I would like every record reproduced exactly, with the pictures left out.

** Opening Dataset records block **

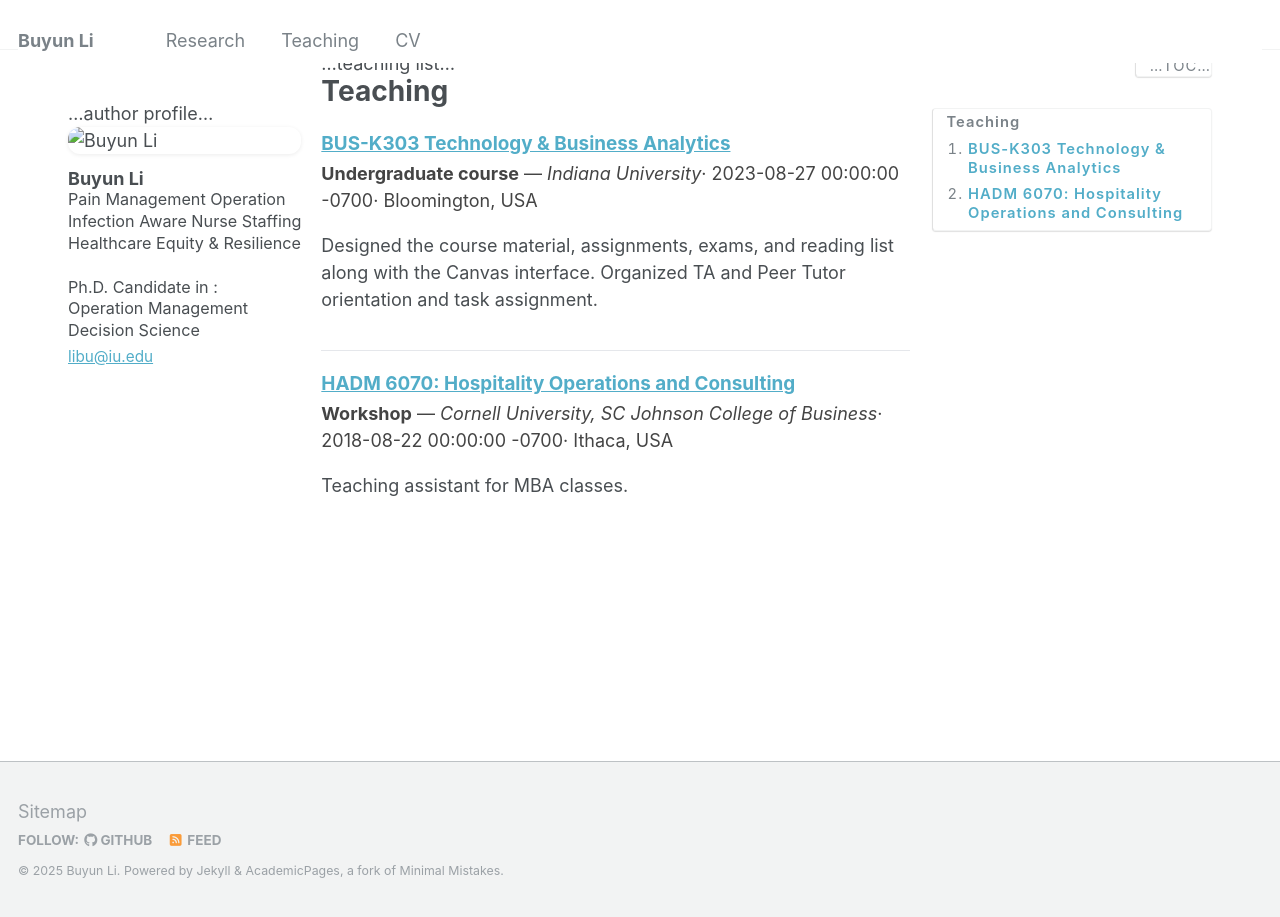
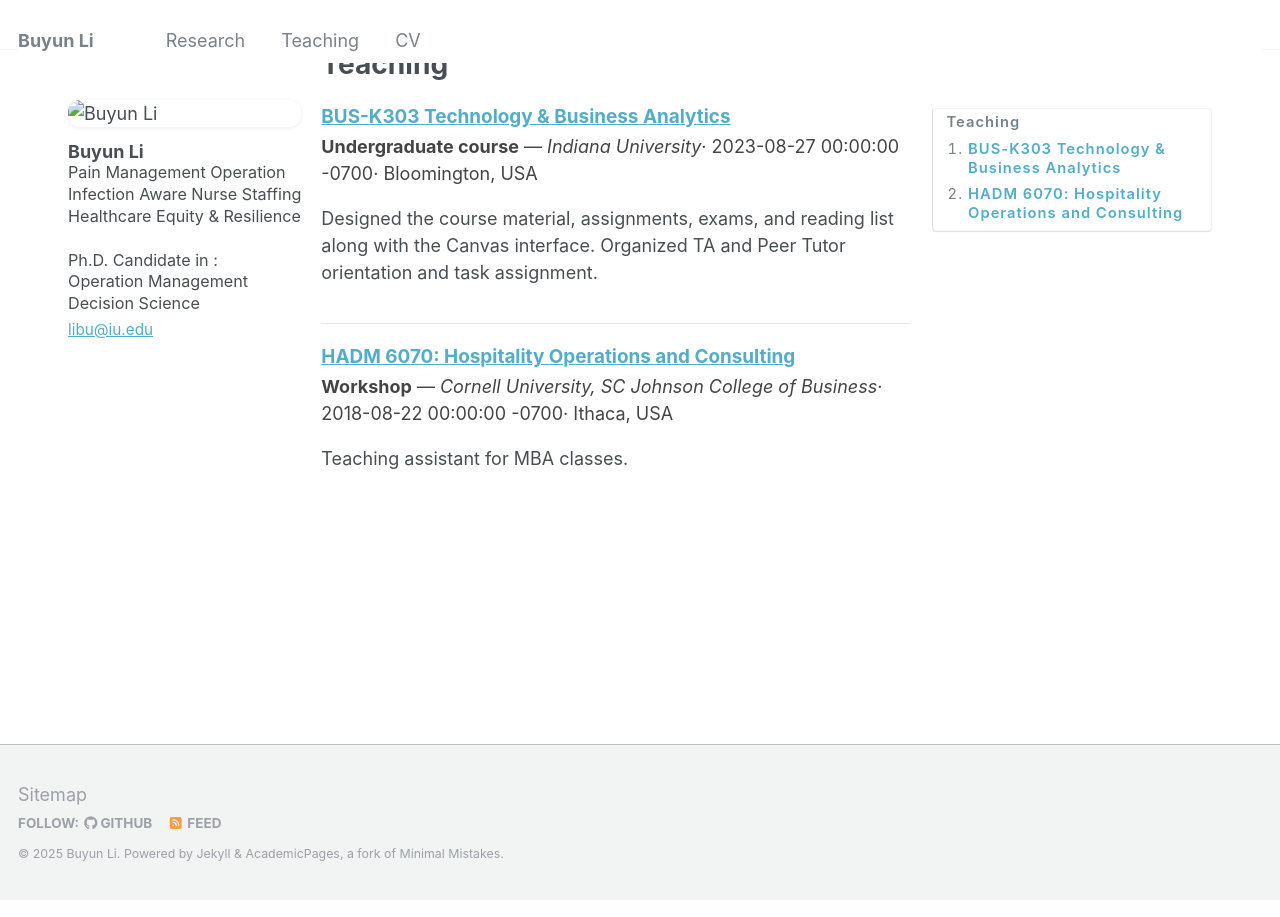
Before and after one commit to BuyunLi/BuyunLi.github.io, a Jekyll site: the page built from _pages/teaching.html, in a window 1280 px wide. Built offline with Jekyll 4.4.1, drawn with Linux system fonts in a browser that asks for light colours.

Commit message:
Update teaching.html

```diff
--- a/_pages/teaching.html
+++ b/_pages/teaching.html
@@ -3,20 +3,14 @@ layout: default
 title: "Teaching"
 permalink: /teaching/
 ---
-<div id="main" class="teach-3col" role="main">
-  <aside class="sidebar">…author profile…</aside>
-  <div class="archive">…teaching list…</div>
-  <aside class="toc toc--right">…TOC…</aside>
-</div>
 
 {%- assign items = site.teaching | sort: "title" -%}
 
 <div id="main" class="teach-3col" role="main">
-  <!-- LEFT: author profile (no theme includes) -->
+  <!-- LEFT: author profile -->
   <aside class="sidebar">
-    {%- assign avatar = site.author.avatar -%}
-    {%- if avatar -%}
-      <img class="sidebar__avatar" src="{{ avatar | relative_url }}" alt="{{ site.author.name | default: site.title }}">
+    {%- if site.author.avatar -%}
+      <img class="sidebar__avatar" src="{{ site.author.avatar | relative_url }}" alt="{{ site.author.name | default: site.title }}">
     {%- endif -%}
     <div class="sidebar__bio">
       <h2 class="sidebar__name">{{ site.author.name | default: site.title }}</h2>
@@ -77,11 +71,9 @@ permalink: /teaching/
     <ol class="toc__list">
       {%- for c in items -%}
         {%- assign anchor_id = c.slug | default: c.title | slugify -%}
-        <li>
-          <a href="#teach-{{ anchor_id }}" class="toc__anchor">
-            <span class="toc__title-text">{{ c.title }}</span>
-          </a>
-        </li>
+        <li><a href="#teach-{{ anchor_id }}" class="toc__anchor">
+          <span class="toc__title-text">{{ c.title }}</span>
+        </a></li>
       {%- endfor -%}
     </ol>
   </aside>
```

** Closing Dataset records block **

→ Worked solution
Before and after one commit to BuyunLi/BuyunLi.github.io, a Jekyll site: the page built from _pages/teaching.html, in a window 1280 px wide. Built offline with Jekyll 4.4.1, drawn with Linux system fonts in a browser that asks for light colours.

Commit message:
Update teaching.html

```diff
--- a/_pages/teaching.html
+++ b/_pages/teaching.html
@@ -3,20 +3,14 @@ layout: default
 title: "Teaching"
 permalink: /teaching/
 ---
-<div id="main" class="teach-3col" role="main">
-  <aside class="sidebar">…author profile…</aside>
-  <div class="archive">…teaching list…</div>
-  <aside class="toc toc--right">…TOC…</aside>
-</div>
 
 {%- assign items = site.teaching | sort: "title" -%}
 
 <div id="main" class="teach-3col" role="main">
-  <!-- LEFT: author profile (no theme includes) -->
+  <!-- LEFT: author profile -->
   <aside class="sidebar">
-    {%- assign avatar = site.author.avatar -%}
-    {%- if avatar -%}
-      <img class="sidebar__avatar" src="{{ avatar | relative_url }}" alt="{{ site.author.name | default: site.title }}">
+    {%- if site.author.avatar -%}
+      <img class="sidebar__avatar" src="{{ site.author.avatar | relative_url }}" alt="{{ site.author.name | default: site.title }}">
     {%- endif -%}
     <div class="sidebar__bio">
       <h2 class="sidebar__name">{{ site.author.name | default: site.title }}</h2>
@@ -77,11 +71,9 @@ permalink: /teaching/
     <ol class="toc__list">
       {%- for c in items -%}
         {%- assign anchor_id = c.slug | default: c.title | slugify -%}
-        <li>
-          <a href="#teach-{{ anchor_id }}" class="toc__anchor">
-            <span class="toc__title-text">{{ c.title }}</span>
-          </a>
-        </li>
+        <li><a href="#teach-{{ anchor_id }}" class="toc__anchor">
+          <span class="toc__title-text">{{ c.title }}</span>
+        </a></li>
       {%- endfor -%}
     </ol>
   </aside>
```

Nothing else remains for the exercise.